*WHAT YOU SHOULD DO*: Output the first line of the listing and each line after it, up to and including the line that contains "docs(test): remove conclusion", exactly as written, minus the pictures.

(INFORMATION GIVEN)

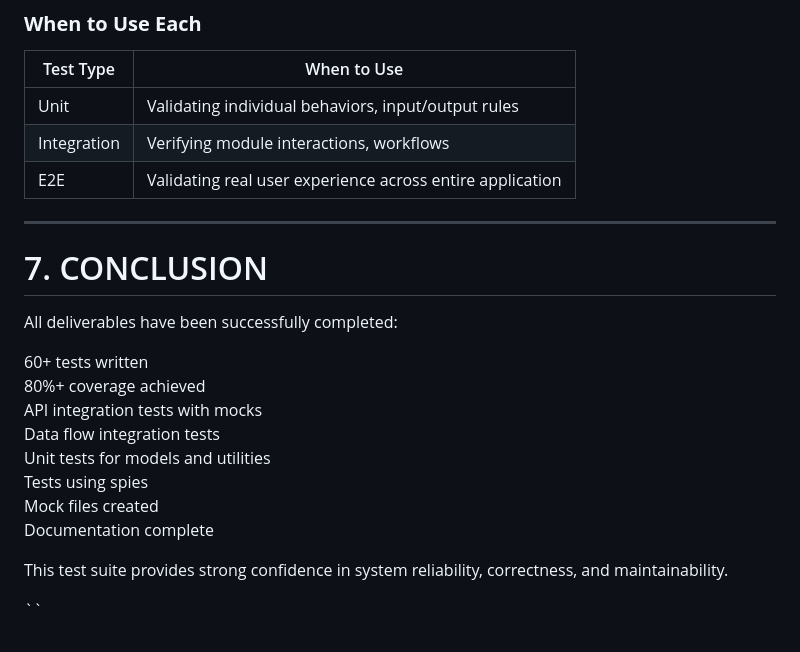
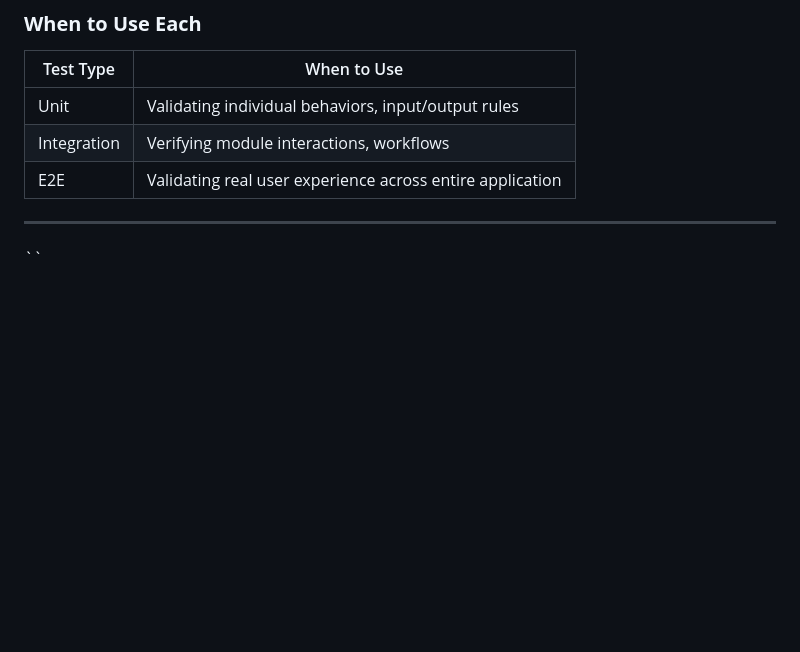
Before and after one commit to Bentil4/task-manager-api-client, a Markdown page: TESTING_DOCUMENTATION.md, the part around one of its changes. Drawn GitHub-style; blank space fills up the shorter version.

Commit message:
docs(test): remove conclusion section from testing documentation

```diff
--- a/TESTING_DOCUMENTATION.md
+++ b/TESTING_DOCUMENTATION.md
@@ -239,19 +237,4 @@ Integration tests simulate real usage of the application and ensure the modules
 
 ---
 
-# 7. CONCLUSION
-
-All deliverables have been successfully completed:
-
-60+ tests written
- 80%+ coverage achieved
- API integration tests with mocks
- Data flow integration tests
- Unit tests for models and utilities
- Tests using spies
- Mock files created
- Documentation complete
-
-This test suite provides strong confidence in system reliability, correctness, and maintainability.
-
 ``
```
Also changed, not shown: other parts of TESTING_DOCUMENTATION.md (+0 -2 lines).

(End INFORMATION GIVEN)

*REPLY*:
Before and after one commit to Bentil4/task-manager-api-client, a Markdown page: TESTING_DOCUMENTATION.md, the part around one of its changes. Drawn GitHub-style; blank space fills up the shorter version.

Commit message:
docs(test): remove conclusion section from testing documentation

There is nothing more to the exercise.